Every line in the records below that holds "form" must be identified and copied.

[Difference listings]
════════════════════

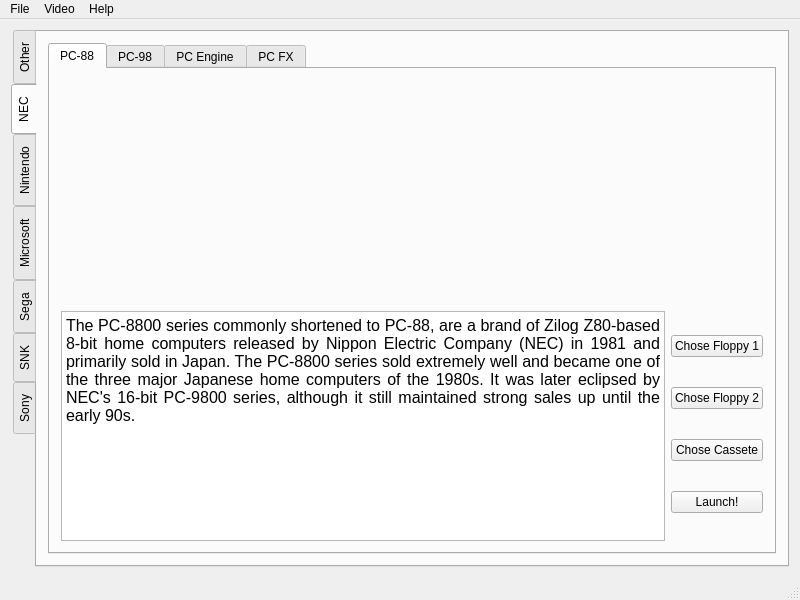
Old version of the form BlackNoah/mainwindow.ui in the repository Rugaliz/Black_Noah.
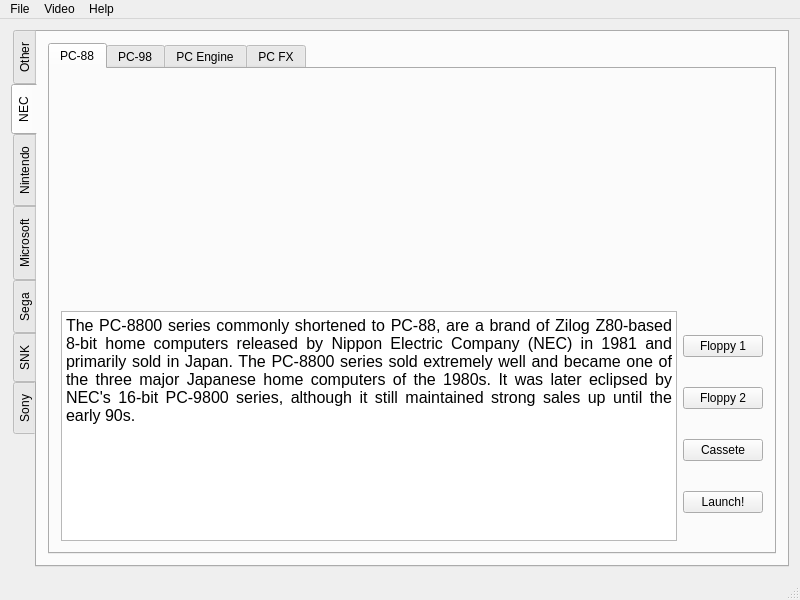
New version of the form. The open tabs and pages were chosen to show the change.

Commit message: More consistent naming of buttons

The edit to the form file:
```diff
--- a/BlackNoah/mainwindow.ui
+++ b/BlackNoah/mainwindow.ui
@@ -289,21 +289,21 @@
                 <item>
                  <widget class="QPushButton" name="Chose_file_PC88_floppy1">
                   <property name="text">
-                   <string>Chose Floppy 1</string>
+                   <string>Floppy 1</string>
                   </property>
                  </widget>
                 </item>
                 <item>
                  <widget class="QPushButton" name="Chose_file_PC88_floppy2">
                   <property name="text">
-                   <string>Chose Floppy 2</string>
+                   <string>Floppy 2</string>
                   </property>
                  </widget>
                 </item>
                 <item>
                  <widget class="QPushButton" name="Chose_file_PC88_Cassete">
                   <property name="text">
-                   <string>Chose Cassete</string>
+                   <string>Cassete</string>
                   </property>
                  </widget>
                 </item>
```
Left out of the diff: 64 changed lines with no effect on the pictures. The commit also changes 1 other file.
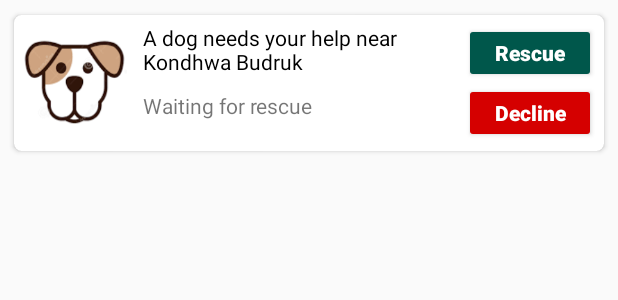
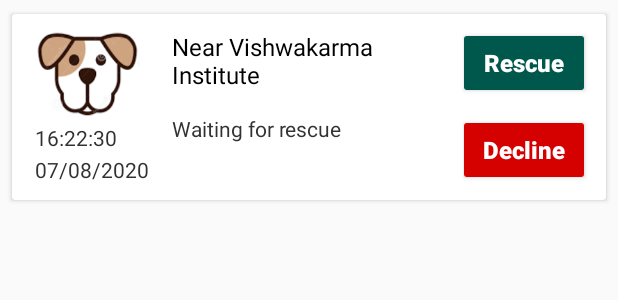
Before and after one commit to atharvakale31/AnimalCare, an Android app: the layout card_rescue_requests.xml on its own in the app's theme, with its tools: preview values and no code run, on a phone screen of 412 x 824 dp. Shown: the top 300 px of the screen. Run offline under Robolectric (Android 15) with nearby library versions, the phone set to English and light mode, and no system bars.

Commit message:
Retrieved help requests from firestore into recyclerview

```diff
--- a/app/src/main/res/layout/activity_animal_rescue_login.xml
+++ b/app/src/main/res/layout/activity_animal_rescue_login.xml
@@ -32,7 +32,7 @@
         android:layout_marginEnd="50dp"
         android:background="@drawable/new_border_frame"
         android:hint="Animal Rescue email"
-        android:inputType="textPersonName"
+        android:inputType="textEmailAddress"
         android:padding="10dp" />
 
     <EditText
--- a/app/src/main/res/layout/card_rescue_requests.xml
+++ b/app/src/main/res/layout/card_rescue_requests.xml
@@ -7,22 +7,47 @@
     app:cardUseCompatPadding="true"
     android:layout_marginHorizontal="5dp"
     android:layout_marginVertical="5dp"
-    app:cardCornerRadius="5dp">
+    android:elevation="10dp">
 
     <LinearLayout
         android:layout_width="match_parent"
         android:layout_height="wrap_content"
-        android:orientation="horizontal">
+        android:orientation="horizontal"
+        android:layout_margin="5dp">
 
-        <ImageView
-            android:id="@+id/imageViewAnimalType"
-            android:layout_width="70dp"
-            android:layout_height="60dp"
-            android:src="@drawable/doggylogo"
-            android:scaleType="fitXY"
+        <LinearLayout
+            android:layout_width="wrap_content"
+            android:layout_height="wrap_content"
+            android:orientation="vertical"
+            android:layout_marginHorizontal="10dp"
             android:layout_marginVertical="5dp"
-            android:layout_marginHorizontal="5dp"
-            android:layout_gravity="center_vertical"/>
+            android:layout_gravity="center_vertical">
+
+            <ImageView
+                android:id="@+id/imageViewAnimalType"
+                android:layout_width="70dp"
+                android:layout_height="60dp"
+                android:scaleType="fitXY"
+                android:src="@drawable/doggylogo" />
+
+            <TextView
+                android:id="@+id/textViewRescueTime"
+                android:layout_width="wrap_content"
+                android:layout_height="wrap_content"
+                android:layout_marginTop="2dp"
+                android:textColor="@android:color/secondary_text_light"
+                android:text="16:22:30" />
+
+            <TextView
+                android:id="@+id/textViewRescueDate"
+                android:layout_width="wrap_content"
+                android:layout_height="wrap_content"
+                android:layout_marginTop="2dp"
+                android:textColor="@android:color/secondary_text_light"
+                android:text="07/08/2020" />
+
+
+        </LinearLayout>
 
         <LinearLayout
             android:layout_width="0dp"
@@ -36,14 +61,16 @@
                 android:layout_width="match_parent"
                 android:layout_height="wrap_content"
                 android:textColor="@android:color/black"
-                android:text="A dog needs your help near Kondhwa Budruk" />
+                android:textSize="16sp"
+                android:text="Near Vishwakarma Institute" />
 
             <TextView
                 android:id="@+id/textViewRescueStatus"
-                android:layout_marginTop="10dp"
                 android:layout_width="match_parent"
                 android:layout_height="wrap_content"
-                android:text="Waiting for rescue" />
+                android:layout_marginTop="15dp"
+                android:text="Waiting for rescue"
+                android:textColor="@android:color/secondary_text_light" />
 
         </LinearLayout>
 
@@ -52,14 +79,15 @@
             android:layout_width="wrap_content"
             android:layout_height="wrap_content"
             android:orientation="vertical"
-            android:layout_margin="5dp">
+            android:layout_marginHorizontal="5dp"
+            android:layout_gravity="center_vertical">
 
             <Button
                 android:id="@+id/btnAcceptRescue"
                 android:layout_width="wrap_content"
-                android:layout_height="40dp"
+                android:layout_height="wrap_content"
                 android:text="Rescue"
-                android:textSize="14sp"
+                android:textSize="16sp"
                 android:textAllCaps="false"
                 android:textStyle="bold"
                 android:textColor="#FFFF"
@@ -69,9 +97,10 @@
             <Button
                 android:id="@+id/btnDeclineRescue"
                 android:layout_width="wrap_content"
-                android:layout_height="40dp"
+                android:layout_height="wrap_content"
                 android:text="Decline"
-                android:textSize="14sp"
+                android:layout_marginTop="10dp"
+                android:textSize="16sp"
                 android:textStyle="bold"
                 android:textColor="#FFFF"
                 android:backgroundTint="#D50000"
```
Also changed, not shown: app/src/main/java/com/example/animalcare/AnimalHelpCase.java (+23 -2 lines), app/src/main/java/com/example/animalcare/HelpSectionFragment.java (+26 -24 lines), app/src/main/java/com/example/animalcare/HomeActivity.java (+17 -12 lines), app/src/main/java/com/example/animalcare/RescueRequestRecyclerViewAdapter.java (+27 -7 lines), app/src/main/java/com/example/animalcare/RescueRequestsFragment.java (+74 -19 lines).
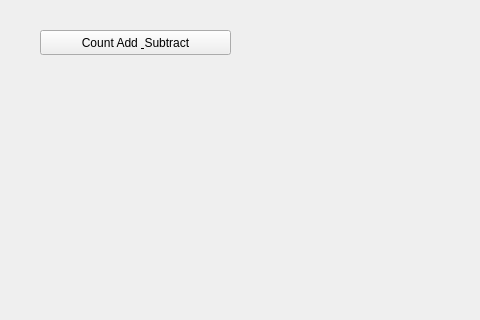
Above: MainWindow.ui from emMercado/app-py-qt-1 before the change; both pictures show x 0 to 480 and y 0 to 320 of the 800 by 600 pixel window. Below: the same form after it.
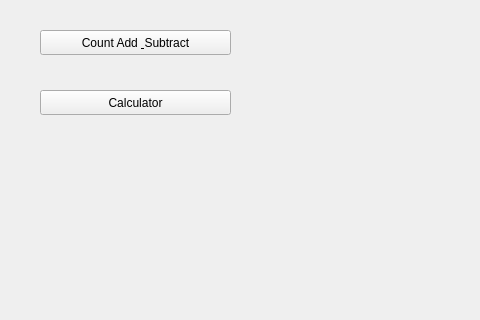
That is the form after the change.

Commit message: calculator-complete

What changed in the file:
```diff
--- a/MainWindow.ui
+++ b/MainWindow.ui
@@ -27,6 +27,19 @@
      <string>Count Add &amp; Subtract</string>
     </property>
    </widget>
+   <widget class="QPushButton" name="btn_calc">
+    <property name="geometry">
+     <rect>
+      <x>40</x>
+      <y>90</y>
+      <width>191</width>
+      <height>25</height>
+     </rect>
+    </property>
+    <property name="text">
+     <string>Calculator</string>
+    </property>
+   </widget>
   </widget>
  </widget>
  <resources/>
```
The commit also changes 5 other files.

════════════════════

» **RESULT BELOW**
Old version of the form BlackNoah/mainwindow.ui in the repository Rugaliz/Black_Noah.
New version of the form. The open tabs and pages were chosen to show the change.
The edit to the form file:
Above: MainWindow.ui from emMercado/app-py-qt-1 before the change; both pictures show x 0 to 480 and y 0 to 320 of the 800 by 600 pixel window. Below: the same form after it.
That is the form after the change.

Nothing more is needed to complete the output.